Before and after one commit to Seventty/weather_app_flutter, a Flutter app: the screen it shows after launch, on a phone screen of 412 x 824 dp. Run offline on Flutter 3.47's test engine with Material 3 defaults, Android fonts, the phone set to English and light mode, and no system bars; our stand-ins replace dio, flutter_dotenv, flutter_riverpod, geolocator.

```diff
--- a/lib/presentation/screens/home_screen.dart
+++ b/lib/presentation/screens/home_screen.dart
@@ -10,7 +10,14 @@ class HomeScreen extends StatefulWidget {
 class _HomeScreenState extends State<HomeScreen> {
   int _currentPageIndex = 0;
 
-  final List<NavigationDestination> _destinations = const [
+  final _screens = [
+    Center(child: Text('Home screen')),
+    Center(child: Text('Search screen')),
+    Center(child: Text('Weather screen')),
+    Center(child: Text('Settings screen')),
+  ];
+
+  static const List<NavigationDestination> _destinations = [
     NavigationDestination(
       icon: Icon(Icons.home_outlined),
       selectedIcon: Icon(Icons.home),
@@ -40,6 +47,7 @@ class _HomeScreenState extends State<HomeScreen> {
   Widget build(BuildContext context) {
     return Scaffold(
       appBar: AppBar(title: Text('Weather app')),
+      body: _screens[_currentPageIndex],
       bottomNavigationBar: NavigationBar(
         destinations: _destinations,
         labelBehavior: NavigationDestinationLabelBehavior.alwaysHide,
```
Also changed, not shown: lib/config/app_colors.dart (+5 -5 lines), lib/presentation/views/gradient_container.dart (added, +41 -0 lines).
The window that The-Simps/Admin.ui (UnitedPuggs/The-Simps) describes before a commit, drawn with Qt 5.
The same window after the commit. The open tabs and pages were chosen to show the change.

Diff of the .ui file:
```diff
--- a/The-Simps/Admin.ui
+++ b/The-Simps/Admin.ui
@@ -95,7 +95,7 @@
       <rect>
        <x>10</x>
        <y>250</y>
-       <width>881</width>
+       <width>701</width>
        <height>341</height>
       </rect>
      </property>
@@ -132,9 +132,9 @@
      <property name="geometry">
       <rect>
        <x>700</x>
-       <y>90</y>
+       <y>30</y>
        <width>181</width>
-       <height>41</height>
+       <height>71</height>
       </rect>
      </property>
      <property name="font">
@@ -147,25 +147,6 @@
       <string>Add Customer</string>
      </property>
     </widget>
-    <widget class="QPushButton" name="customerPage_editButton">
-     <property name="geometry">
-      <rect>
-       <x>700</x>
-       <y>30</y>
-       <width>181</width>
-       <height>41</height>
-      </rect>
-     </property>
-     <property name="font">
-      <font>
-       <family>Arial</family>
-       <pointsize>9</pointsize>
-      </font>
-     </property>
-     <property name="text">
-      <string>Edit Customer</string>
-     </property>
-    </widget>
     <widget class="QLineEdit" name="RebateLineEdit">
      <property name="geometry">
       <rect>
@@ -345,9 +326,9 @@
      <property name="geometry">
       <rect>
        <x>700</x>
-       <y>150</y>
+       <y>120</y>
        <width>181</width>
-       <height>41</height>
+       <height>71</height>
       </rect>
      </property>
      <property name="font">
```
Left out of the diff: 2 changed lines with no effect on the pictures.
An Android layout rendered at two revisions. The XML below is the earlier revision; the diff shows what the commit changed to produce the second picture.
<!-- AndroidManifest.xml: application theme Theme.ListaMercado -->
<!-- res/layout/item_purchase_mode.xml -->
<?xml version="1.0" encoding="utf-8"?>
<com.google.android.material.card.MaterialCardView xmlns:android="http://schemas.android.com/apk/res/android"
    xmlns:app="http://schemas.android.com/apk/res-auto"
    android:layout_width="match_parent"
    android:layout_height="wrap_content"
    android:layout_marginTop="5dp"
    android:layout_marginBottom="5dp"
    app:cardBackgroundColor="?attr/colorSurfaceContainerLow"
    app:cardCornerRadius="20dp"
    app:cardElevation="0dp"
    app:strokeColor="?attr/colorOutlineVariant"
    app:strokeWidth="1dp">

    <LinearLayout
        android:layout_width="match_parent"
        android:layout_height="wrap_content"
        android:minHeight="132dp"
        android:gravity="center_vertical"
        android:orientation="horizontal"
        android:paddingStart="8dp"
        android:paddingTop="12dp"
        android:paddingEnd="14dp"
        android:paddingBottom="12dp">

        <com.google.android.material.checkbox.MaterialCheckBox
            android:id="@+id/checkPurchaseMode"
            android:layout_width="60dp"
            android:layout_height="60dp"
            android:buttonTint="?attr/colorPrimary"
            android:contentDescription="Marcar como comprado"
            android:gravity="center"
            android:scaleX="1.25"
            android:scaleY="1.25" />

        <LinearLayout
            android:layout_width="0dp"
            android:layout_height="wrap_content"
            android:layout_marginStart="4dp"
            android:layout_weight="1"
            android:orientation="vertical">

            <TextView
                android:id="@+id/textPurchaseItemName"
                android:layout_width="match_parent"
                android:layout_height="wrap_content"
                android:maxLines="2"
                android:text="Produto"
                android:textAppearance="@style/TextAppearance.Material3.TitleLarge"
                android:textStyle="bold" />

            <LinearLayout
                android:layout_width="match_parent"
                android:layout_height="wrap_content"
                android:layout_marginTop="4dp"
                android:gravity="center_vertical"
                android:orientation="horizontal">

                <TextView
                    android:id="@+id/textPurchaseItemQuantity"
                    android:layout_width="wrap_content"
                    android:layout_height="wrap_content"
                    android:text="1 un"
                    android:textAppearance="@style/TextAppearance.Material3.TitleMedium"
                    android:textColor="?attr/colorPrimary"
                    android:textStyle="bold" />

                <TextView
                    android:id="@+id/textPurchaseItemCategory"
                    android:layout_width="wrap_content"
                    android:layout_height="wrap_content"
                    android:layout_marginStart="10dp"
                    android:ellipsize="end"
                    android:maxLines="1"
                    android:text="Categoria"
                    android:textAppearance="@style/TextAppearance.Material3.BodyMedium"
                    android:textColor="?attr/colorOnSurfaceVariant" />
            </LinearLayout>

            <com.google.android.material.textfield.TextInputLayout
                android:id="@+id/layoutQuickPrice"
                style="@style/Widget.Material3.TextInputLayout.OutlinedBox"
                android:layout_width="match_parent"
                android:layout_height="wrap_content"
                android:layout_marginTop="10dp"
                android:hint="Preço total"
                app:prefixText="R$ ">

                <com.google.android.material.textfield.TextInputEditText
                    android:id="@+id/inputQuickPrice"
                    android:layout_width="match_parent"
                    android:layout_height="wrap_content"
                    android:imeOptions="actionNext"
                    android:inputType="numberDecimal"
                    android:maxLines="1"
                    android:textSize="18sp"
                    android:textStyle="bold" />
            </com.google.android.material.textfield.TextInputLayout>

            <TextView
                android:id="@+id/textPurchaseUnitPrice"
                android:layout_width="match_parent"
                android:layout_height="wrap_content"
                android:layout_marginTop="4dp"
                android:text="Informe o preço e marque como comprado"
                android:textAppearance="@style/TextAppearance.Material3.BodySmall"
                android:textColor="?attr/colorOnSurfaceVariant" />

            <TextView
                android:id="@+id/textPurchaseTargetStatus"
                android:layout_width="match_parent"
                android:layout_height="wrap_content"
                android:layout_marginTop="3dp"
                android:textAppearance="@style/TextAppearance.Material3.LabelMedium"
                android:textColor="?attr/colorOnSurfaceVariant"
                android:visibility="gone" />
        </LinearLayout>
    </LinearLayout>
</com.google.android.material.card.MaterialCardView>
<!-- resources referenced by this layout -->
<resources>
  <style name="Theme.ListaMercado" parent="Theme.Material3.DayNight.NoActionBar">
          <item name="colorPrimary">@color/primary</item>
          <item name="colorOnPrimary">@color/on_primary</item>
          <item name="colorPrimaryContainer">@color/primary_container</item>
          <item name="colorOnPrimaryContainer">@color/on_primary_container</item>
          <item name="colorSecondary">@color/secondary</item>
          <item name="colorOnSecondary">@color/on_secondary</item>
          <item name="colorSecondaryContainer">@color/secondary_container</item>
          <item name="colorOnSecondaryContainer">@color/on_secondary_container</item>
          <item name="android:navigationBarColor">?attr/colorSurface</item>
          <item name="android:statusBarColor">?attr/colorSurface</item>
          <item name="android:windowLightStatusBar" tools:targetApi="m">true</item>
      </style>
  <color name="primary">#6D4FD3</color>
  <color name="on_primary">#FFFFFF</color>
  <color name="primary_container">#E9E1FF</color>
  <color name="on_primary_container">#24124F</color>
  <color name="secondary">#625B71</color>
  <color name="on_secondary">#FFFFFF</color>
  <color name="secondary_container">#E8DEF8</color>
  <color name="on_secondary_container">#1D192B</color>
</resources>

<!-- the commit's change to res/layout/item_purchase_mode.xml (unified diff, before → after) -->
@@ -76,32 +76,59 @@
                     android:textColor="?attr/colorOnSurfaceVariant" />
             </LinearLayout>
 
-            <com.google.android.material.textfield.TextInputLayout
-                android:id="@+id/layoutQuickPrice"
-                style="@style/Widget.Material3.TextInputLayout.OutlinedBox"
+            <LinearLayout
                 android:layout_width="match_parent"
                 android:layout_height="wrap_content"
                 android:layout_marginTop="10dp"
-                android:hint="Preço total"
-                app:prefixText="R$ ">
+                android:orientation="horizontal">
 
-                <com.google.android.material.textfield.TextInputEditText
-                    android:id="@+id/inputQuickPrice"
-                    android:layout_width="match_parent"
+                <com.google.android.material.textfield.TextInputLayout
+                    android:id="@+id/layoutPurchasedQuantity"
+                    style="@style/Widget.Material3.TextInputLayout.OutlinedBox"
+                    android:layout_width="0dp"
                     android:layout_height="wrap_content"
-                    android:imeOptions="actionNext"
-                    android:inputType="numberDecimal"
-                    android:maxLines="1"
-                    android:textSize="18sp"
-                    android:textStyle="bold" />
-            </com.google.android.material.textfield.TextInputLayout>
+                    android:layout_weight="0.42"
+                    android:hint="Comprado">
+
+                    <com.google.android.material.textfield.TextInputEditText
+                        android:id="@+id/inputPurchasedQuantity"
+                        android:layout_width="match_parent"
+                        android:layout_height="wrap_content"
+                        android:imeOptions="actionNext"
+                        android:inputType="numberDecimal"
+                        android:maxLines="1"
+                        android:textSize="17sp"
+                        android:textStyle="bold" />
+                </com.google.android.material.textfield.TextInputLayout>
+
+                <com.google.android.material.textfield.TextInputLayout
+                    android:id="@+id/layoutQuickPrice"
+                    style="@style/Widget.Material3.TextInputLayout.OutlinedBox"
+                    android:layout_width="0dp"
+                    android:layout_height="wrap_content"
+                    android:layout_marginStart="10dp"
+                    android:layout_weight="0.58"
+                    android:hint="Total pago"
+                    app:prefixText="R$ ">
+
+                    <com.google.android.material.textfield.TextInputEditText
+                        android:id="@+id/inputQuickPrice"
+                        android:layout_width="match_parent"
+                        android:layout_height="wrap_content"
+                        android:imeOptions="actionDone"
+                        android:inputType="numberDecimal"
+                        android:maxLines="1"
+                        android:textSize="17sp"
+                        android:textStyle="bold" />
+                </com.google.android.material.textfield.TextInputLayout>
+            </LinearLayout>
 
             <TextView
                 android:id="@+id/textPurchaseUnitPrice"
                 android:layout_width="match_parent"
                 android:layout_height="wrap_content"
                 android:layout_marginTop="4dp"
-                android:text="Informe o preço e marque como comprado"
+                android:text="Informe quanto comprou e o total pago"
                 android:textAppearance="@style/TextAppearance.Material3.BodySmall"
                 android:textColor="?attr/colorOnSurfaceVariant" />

#### [Exercise]
Look through the entries above for the word "gravity". Copy every line where it shows up.

#### [Response to the exercise]
        android:gravity="center_vertical"
            android:gravity="center"
                android:gravity="center_vertical"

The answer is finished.